A letter to my beloved Rat


Dear Rat,

We met for the first time when I was 7 years old and you and your brother appeared as a gift in our pantry. An interesting gift I would say, since rats were then already known as filthy animals. We, my two older brothers and I, did not agree on that and thought you and your brother were fantastic. Until at one evening, while we sat down for dinner and ate spaghetti with the family, very strange sounds were heard from the pantry. Our mom went out to check. Followed by dad. Followed by my brothers. To me a request to stay seated at the table. Apparently, your brother had decided to eat you. He was halfway through his meal and you were probably more than half dead. My introduction to the world of the rat was also the introduction to the world of death. Not really nice, you know.

The second time we saw each other was at a time when I lived in the belief that Í was the one about to die. After an Indian dinner in the North of Laos (the worst place to eat Indian, really, how stupid could I be), I spent the day after on a boat, puking, on my way to the border with Vietnam.
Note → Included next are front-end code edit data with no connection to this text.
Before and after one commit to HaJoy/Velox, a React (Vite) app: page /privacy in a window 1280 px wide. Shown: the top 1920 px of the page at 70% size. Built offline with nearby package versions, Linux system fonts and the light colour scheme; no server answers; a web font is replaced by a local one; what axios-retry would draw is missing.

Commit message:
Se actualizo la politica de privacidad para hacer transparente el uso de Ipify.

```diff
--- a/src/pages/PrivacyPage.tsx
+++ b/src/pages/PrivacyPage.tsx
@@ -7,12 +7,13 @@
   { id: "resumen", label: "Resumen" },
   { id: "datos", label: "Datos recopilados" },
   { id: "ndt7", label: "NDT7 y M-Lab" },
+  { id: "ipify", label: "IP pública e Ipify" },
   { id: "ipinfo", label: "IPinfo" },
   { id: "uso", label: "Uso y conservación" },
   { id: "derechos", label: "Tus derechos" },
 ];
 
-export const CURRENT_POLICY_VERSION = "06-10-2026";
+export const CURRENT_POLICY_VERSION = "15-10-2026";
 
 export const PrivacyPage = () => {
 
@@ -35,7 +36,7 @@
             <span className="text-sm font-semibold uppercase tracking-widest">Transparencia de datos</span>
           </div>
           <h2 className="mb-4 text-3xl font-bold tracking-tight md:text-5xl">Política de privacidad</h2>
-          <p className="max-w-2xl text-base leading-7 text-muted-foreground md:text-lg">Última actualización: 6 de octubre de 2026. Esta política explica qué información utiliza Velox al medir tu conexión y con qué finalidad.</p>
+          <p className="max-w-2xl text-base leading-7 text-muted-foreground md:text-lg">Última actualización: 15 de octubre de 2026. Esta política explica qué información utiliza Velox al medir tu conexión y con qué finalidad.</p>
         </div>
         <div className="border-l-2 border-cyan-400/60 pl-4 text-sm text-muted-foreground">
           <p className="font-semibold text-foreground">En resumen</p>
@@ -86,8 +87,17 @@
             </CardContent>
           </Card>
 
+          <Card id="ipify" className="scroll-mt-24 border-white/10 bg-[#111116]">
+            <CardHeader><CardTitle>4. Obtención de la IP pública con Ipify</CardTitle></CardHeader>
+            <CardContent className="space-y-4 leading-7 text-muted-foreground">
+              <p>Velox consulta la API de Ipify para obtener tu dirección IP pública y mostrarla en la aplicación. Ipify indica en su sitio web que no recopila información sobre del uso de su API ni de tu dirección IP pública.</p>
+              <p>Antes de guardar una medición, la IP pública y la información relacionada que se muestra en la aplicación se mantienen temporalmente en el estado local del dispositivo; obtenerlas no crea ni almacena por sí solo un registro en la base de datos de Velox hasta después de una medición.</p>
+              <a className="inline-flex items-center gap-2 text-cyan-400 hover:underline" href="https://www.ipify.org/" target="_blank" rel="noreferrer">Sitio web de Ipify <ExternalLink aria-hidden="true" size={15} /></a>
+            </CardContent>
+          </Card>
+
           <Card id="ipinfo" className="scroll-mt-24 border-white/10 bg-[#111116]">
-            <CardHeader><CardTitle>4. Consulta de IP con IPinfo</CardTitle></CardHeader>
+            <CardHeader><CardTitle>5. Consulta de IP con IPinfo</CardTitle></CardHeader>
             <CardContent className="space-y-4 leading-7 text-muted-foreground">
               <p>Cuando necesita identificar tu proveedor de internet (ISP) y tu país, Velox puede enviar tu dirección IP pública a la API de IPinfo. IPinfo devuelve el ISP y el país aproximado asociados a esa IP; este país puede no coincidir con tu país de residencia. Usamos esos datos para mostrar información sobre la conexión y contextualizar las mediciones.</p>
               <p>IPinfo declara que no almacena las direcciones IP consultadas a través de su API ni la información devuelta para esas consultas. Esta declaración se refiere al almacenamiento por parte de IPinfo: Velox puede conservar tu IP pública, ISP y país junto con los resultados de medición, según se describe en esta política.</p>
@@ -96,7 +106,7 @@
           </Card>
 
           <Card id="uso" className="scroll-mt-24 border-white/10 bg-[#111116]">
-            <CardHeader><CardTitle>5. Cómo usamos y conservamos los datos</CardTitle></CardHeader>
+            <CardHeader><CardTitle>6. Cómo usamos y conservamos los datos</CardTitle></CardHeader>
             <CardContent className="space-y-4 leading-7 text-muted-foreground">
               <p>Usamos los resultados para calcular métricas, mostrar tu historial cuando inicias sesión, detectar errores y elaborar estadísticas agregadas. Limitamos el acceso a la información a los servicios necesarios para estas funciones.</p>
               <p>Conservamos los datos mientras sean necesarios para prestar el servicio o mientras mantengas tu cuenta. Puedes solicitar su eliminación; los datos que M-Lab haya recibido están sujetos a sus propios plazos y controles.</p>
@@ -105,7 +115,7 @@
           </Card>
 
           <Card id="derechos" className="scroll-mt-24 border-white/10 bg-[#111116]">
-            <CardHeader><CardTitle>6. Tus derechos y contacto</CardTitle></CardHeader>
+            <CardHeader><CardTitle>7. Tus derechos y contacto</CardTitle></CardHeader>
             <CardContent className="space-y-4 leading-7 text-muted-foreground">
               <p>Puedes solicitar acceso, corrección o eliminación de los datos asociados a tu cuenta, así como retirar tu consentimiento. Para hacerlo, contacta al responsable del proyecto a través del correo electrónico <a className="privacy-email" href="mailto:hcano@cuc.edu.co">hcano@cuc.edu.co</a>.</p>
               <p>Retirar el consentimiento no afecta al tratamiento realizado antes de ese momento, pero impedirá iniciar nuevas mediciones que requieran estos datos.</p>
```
All the more food disappeared from my stomach, the higher sustained my body temperature. I was scared: for the first time traveling alone, empty inside but full in my head, because what if this was not a food poisoning but malaria instead? There was only one guesthouse on the edge of the river, where I could spend the night. It was dirty. I just wanted to sleep. And there you were, suddenly, on my bedside table, while eating my earplugs. I didn’t have the energy to scare or worry as loneliness had taken the upper hand. I tried to chase you away by stomping on the ground. It worked, but two minutes later you came back to take over the soap that was on the nightstand. We played hide-and-seek for an hour, until you left me no choice but to give up. I took a sparkle of Buddhism from my toes and told you that you were welcome, everything in the room was to eat but that I was hoping you’d let my body alone tonight. I turned around and fell asleep. The next morning you were gone. Along with all that had been on my nightstand only 12 hours before. I was grateful. And I was not dead.

A few years later we met again, this time safely in my home in Amsterdam. As my roommate was terrified of you, she spread poison into every nook and cranny of our house. She didn’t have my permission because I wanted to be friends with you. Anyway, you and your family were not resistant to the blue granules and regularly I could smell your death. And sometimes, when I was lucky, I saw your brother or sister die slowly while he or she painfully dragged their bodies behind my refrigerator. When the body did not make it into one of my kitchen holes, I had at least the chance to hold a small R.I.P.-ceremony before throwing the little body in the trashcan. I am sorry that death had brought us together again.

Our fourth meeting took place abroad again. Sulawesi turned out to be your home. You were everywhere: on the street, in the gutter, in restaurants, on the verge. And in a couch in a guesthouse. One of you had built a phenomenal trail through the couch. You were not exactly malnourished and this time I watched your fat bodies running through the track. I was even a little scared because you were so fast. Death now also proved not to be far away. I found your cousin in the street, who had unfortunately not survived the harsh Sulawesian street-life. I took a picture of his broken body and posted it on Facebook so I could give him some kind of recognition for his life on earth.

Over the past few months I saw you regularly while travelling through India. We now know how to find each other more often, since you know I can be found in unhygienic environments and I am no longer afraid of your unexpected pop-ups and thick tail. After all, we have already been friends for almost 25 years and our meetings are becoming more cosy.

Last week I decided that it was time for a real ceremony to make our relationship more official. I had a long way off the beaten track, but as you know by now, I don’t mind to put in more effort to meet up with you my love. It took me a few day-travel and a few hours of searching but I had managed to get closer to your origin. There I was, in front of your palace: the rat temple in Deshnok. I had to prepare myself mentally over a Chai tea for our ceremony, but then I was ready. Shoes off. Shawl around my shoulders. Breathe in and out and off I went. Barefoot in the temple. And there you were surrounded by thousands of friends and relatives. You were everywhere, in all corners, holes, ridges, cracks. The whole floor was filled. Small, large, old and fat, young and energetic. Alive and some dead, again. Running, playing, sleeping, eating and drinking. I’ll be honest with you, fear shot my throat again and it took a while before I got used to the hustle and bustle of your existence. I prayed for you, along with hundreds of Hindu worshipers, and for the first time I no longer felt alone in my admiration for your people.

And then I could handle it. I kneeled down, touched the cool and dirty floor and sat in lotus-position. Suddenly, all fear disappeared. Like filth, speed and suddenness no longer existed. I trusted you completely. I could not believe where I was and what I did. I closed my eyes. Took a breath. And I was totally where I was. Together with you. One.

Until death do us part.